[TASK BRIEF]: Every line of the material below should be retyped exactly.

==*==

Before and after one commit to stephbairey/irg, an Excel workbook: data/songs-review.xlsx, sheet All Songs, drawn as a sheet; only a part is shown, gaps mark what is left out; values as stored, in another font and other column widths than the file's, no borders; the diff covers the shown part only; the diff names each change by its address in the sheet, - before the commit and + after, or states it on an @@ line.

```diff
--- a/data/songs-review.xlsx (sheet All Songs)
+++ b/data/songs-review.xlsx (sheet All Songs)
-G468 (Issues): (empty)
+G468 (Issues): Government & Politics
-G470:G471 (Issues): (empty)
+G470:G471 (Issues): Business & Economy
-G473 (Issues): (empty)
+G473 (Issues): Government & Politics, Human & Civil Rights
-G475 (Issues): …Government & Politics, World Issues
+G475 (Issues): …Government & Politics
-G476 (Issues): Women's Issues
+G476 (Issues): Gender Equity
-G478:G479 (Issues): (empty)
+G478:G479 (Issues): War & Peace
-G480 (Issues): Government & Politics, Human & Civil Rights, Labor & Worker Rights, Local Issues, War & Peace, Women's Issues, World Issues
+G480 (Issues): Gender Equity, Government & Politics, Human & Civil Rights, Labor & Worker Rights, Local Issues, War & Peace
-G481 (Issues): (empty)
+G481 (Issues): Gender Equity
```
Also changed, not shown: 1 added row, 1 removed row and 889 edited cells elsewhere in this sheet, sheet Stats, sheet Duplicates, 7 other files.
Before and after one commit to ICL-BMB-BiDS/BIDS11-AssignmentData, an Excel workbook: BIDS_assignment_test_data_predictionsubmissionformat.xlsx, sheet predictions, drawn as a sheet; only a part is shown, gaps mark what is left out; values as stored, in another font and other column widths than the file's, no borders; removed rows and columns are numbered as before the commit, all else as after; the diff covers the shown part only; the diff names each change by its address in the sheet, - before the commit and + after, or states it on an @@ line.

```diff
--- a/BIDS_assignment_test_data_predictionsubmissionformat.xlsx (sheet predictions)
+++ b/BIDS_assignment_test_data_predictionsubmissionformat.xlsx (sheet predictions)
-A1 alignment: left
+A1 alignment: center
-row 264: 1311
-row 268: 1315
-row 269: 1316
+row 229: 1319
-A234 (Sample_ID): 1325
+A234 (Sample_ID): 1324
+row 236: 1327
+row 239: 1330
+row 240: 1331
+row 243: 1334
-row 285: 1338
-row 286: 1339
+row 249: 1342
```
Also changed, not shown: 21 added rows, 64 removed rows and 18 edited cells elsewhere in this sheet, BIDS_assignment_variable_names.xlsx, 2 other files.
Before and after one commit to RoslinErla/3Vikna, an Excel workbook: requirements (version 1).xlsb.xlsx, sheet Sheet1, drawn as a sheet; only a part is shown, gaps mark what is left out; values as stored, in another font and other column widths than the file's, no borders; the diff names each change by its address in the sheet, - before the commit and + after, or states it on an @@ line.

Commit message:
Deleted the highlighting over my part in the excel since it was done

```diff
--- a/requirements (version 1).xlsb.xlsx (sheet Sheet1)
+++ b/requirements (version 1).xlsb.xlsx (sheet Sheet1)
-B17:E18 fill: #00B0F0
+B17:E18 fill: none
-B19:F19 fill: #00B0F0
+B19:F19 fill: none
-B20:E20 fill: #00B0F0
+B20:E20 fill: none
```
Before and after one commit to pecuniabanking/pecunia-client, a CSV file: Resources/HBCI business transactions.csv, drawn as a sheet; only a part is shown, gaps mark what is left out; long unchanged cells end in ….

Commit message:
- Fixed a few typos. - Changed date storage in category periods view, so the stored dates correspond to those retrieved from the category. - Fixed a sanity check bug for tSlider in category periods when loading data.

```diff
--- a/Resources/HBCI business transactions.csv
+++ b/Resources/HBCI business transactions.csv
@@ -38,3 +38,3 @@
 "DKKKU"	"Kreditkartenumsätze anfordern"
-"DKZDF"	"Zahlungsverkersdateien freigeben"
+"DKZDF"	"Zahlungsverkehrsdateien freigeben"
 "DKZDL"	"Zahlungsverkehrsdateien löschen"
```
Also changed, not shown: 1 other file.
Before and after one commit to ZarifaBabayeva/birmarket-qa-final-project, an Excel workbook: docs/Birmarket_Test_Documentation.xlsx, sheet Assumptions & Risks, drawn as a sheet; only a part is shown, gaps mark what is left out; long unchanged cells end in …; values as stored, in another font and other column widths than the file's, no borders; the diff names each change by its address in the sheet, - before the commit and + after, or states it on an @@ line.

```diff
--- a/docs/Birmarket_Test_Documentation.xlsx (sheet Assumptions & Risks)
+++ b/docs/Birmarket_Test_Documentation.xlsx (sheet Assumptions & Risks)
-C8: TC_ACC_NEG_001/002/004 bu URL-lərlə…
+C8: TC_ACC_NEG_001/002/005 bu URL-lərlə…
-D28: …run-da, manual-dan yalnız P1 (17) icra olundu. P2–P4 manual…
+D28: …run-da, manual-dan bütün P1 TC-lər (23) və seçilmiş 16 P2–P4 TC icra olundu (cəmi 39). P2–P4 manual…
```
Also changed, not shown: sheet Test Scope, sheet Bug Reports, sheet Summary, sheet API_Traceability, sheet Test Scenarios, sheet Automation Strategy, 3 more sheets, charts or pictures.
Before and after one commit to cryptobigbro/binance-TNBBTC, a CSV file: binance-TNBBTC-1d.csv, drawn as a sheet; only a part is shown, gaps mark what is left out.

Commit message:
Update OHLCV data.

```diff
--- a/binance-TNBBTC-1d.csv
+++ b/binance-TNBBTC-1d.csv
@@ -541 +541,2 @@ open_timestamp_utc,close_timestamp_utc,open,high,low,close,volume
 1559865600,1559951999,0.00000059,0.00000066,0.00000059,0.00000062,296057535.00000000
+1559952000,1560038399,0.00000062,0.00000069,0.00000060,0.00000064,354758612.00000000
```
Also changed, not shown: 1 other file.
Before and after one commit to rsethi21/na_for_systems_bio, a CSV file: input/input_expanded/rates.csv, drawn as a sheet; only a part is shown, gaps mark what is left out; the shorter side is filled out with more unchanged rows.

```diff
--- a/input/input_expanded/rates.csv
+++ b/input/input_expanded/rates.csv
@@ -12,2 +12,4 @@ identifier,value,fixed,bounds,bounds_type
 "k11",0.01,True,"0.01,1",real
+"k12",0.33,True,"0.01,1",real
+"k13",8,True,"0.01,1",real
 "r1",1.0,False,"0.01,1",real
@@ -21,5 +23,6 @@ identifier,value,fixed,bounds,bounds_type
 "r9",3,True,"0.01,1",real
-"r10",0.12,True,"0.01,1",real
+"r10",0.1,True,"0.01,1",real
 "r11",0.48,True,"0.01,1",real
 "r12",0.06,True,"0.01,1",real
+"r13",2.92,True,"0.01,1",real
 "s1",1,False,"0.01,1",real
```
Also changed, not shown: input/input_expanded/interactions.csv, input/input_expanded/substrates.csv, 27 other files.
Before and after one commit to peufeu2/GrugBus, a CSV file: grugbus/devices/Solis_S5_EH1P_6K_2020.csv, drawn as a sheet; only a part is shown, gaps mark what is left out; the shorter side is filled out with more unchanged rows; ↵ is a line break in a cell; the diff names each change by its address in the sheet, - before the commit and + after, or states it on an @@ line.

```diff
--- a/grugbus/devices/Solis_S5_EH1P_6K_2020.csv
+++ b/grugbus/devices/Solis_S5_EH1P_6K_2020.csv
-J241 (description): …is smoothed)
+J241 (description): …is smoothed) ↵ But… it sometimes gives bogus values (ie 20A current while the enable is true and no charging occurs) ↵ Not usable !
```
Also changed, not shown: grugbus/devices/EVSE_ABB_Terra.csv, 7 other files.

==*==

[RESPONSE]:
Before and after one commit to stephbairey/irg, an Excel workbook: data/songs-review.xlsx, sheet All Songs, drawn as a sheet; only a part is shown, gaps mark what is left out; values as stored, in another font and other column widths than the file's, no borders; the diff covers the shown part only; the diff names each change by its address in the sheet, - before the commit and + after, or states it on an @@ line.

```diff
--- a/data/songs-review.xlsx (sheet All Songs)
+++ b/data/songs-review.xlsx (sheet All Songs)
-G468 (Issues): (empty)
+G468 (Issues): Government & Politics
-G470:G471 (Issues): (empty)
+G470:G471 (Issues): Business & Economy
-G473 (Issues): (empty)
+G473 (Issues): Government & Politics, Human & Civil Rights
-G475 (Issues): …Government & Politics, World Issues
+G475 (Issues): …Government & Politics
-G476 (Issues): Women's Issues
+G476 (Issues): Gender Equity
-G478:G479 (Issues): (empty)
+G478:G479 (Issues): War & Peace
-G480 (Issues): Government & Politics, Human & Civil Rights, Labor & Worker Rights, Local Issues, War & Peace, Women's Issues, World Issues
+G480 (Issues): Gender Equity, Government & Politics, Human & Civil Rights, Labor & Worker Rights, Local Issues, War & Peace
-G481 (Issues): (empty)
+G481 (Issues): Gender Equity
```
Also changed, not shown: 1 added row, 1 removed row and 889 edited cells elsewhere in this sheet, sheet Stats, sheet Duplicates, 7 other files.
Before and after one commit to ICL-BMB-BiDS/BIDS11-AssignmentData, an Excel workbook: BIDS_assignment_test_data_predictionsubmissionformat.xlsx, sheet predictions, drawn as a sheet; only a part is shown, gaps mark what is left out; values as stored, in another font and other column widths than the file's, no borders; removed rows and columns are numbered as before the commit, all else as after; the diff covers the shown part only; the diff names each change by its address in the sheet, - before the commit and + after, or states it on an @@ line.

```diff
--- a/BIDS_assignment_test_data_predictionsubmissionformat.xlsx (sheet predictions)
+++ b/BIDS_assignment_test_data_predictionsubmissionformat.xlsx (sheet predictions)
-A1 alignment: left
+A1 alignment: center
-row 264: 1311
-row 268: 1315
-row 269: 1316
+row 229: 1319
-A234 (Sample_ID): 1325
+A234 (Sample_ID): 1324
+row 236: 1327
+row 239: 1330
+row 240: 1331
+row 243: 1334
-row 285: 1338
-row 286: 1339
+row 249: 1342
```
Also changed, not shown: 21 added rows, 64 removed rows and 18 edited cells elsewhere in this sheet, BIDS_assignment_variable_names.xlsx, 2 other files.
Before and after one commit to RoslinErla/3Vikna, an Excel workbook: requirements (version 1).xlsb.xlsx, sheet Sheet1, drawn as a sheet; only a part is shown, gaps mark what is left out; values as stored, in another font and other column widths than the file's, no borders; the diff names each change by its address in the sheet, - before the commit and + after, or states it on an @@ line.

Commit message:
Deleted the highlighting over my part in the excel since it was done

```diff
--- a/requirements (version 1).xlsb.xlsx (sheet Sheet1)
+++ b/requirements (version 1).xlsb.xlsx (sheet Sheet1)
-B17:E18 fill: #00B0F0
+B17:E18 fill: none
-B19:F19 fill: #00B0F0
+B19:F19 fill: none
-B20:E20 fill: #00B0F0
+B20:E20 fill: none
```
Before and after one commit to pecuniabanking/pecunia-client, a CSV file: Resources/HBCI business transactions.csv, drawn as a sheet; only a part is shown, gaps mark what is left out; long unchanged cells end in ….

Commit message:
- Fixed a few typos. - Changed date storage in category periods view, so the stored dates correspond to those retrieved from the category. - Fixed a sanity check bug for tSlider in category periods when loading data.

```diff
--- a/Resources/HBCI business transactions.csv
+++ b/Resources/HBCI business transactions.csv
@@ -38,3 +38,3 @@
 "DKKKU"	"Kreditkartenumsätze anfordern"
-"DKZDF"	"Zahlungsverkersdateien freigeben"
+"DKZDF"	"Zahlungsverkehrsdateien freigeben"
 "DKZDL"	"Zahlungsverkehrsdateien löschen"
```
Also changed, not shown: 1 other file.
Before and after one commit to ZarifaBabayeva/birmarket-qa-final-project, an Excel workbook: docs/Birmarket_Test_Documentation.xlsx, sheet Assumptions & Risks, drawn as a sheet; only a part is shown, gaps mark what is left out; long unchanged cells end in …; values as stored, in another font and other column widths than the file's, no borders; the diff names each change by its address in the sheet, - before the commit and + after, or states it on an @@ line.

```diff
--- a/docs/Birmarket_Test_Documentation.xlsx (sheet Assumptions & Risks)
+++ b/docs/Birmarket_Test_Documentation.xlsx (sheet Assumptions & Risks)
-C8: TC_ACC_NEG_001/002/004 bu URL-lərlə…
+C8: TC_ACC_NEG_001/002/005 bu URL-lərlə…
-D28: …run-da, manual-dan yalnız P1 (17) icra olundu. P2–P4 manual…
+D28: …run-da, manual-dan bütün P1 TC-lər (23) və seçilmiş 16 P2–P4 TC icra olundu (cəmi 39). P2–P4 manual…
```
Also changed, not shown: sheet Test Scope, sheet Bug Reports, sheet Summary, sheet API_Traceability, sheet Test Scenarios, sheet Automation Strategy, 3 more sheets, charts or pictures.
Before and after one commit to cryptobigbro/binance-TNBBTC, a CSV file: binance-TNBBTC-1d.csv, drawn as a sheet; only a part is shown, gaps mark what is left out.

Commit message:
Update OHLCV data.

```diff
--- a/binance-TNBBTC-1d.csv
+++ b/binance-TNBBTC-1d.csv
@@ -541 +541,2 @@ open_timestamp_utc,close_timestamp_utc,open,high,low,close,volume
 1559865600,1559951999,0.00000059,0.00000066,0.00000059,0.00000062,296057535.00000000
+1559952000,1560038399,0.00000062,0.00000069,0.00000060,0.00000064,354758612.00000000
```
Also changed, not shown: 1 other file.
Before and after one commit to rsethi21/na_for_systems_bio, a CSV file: input/input_expanded/rates.csv, drawn as a sheet; only a part is shown, gaps mark what is left out; the shorter side is filled out with more unchanged rows.

```diff
--- a/input/input_expanded/rates.csv
+++ b/input/input_expanded/rates.csv
@@ -12,2 +12,4 @@ identifier,value,fixed,bounds,bounds_type
 "k11",0.01,True,"0.01,1",real
+"k12",0.33,True,"0.01,1",real
+"k13",8,True,"0.01,1",real
 "r1",1.0,False,"0.01,1",real
@@ -21,5 +23,6 @@ identifier,value,fixed,bounds,bounds_type
 "r9",3,True,"0.01,1",real
-"r10",0.12,True,"0.01,1",real
+"r10",0.1,True,"0.01,1",real
 "r11",0.48,True,"0.01,1",real
 "r12",0.06,True,"0.01,1",real
+"r13",2.92,True,"0.01,1",real
 "s1",1,False,"0.01,1",real
```
Also changed, not shown: input/input_expanded/interactions.csv, input/input_expanded/substrates.csv, 27 other files.
Before and after one commit to peufeu2/GrugBus, a CSV file: grugbus/devices/Solis_S5_EH1P_6K_2020.csv, drawn as a sheet; only a part is shown, gaps mark what is left out; the shorter side is filled out with more unchanged rows; ↵ is a line break in a cell; the diff names each change by its address in the sheet, - before the commit and + after, or states it on an @@ line.

```diff
--- a/grugbus/devices/Solis_S5_EH1P_6K_2020.csv
+++ b/grugbus/devices/Solis_S5_EH1P_6K_2020.csv
-J241 (description): …is smoothed)
+J241 (description): …is smoothed) ↵ But… it sometimes gives bogus values (ie 20A current while the enable is true and no charging occurs) ↵ Not usable !
```
Also changed, not shown: grugbus/devices/EVSE_ABB_Terra.csv, 7 other files.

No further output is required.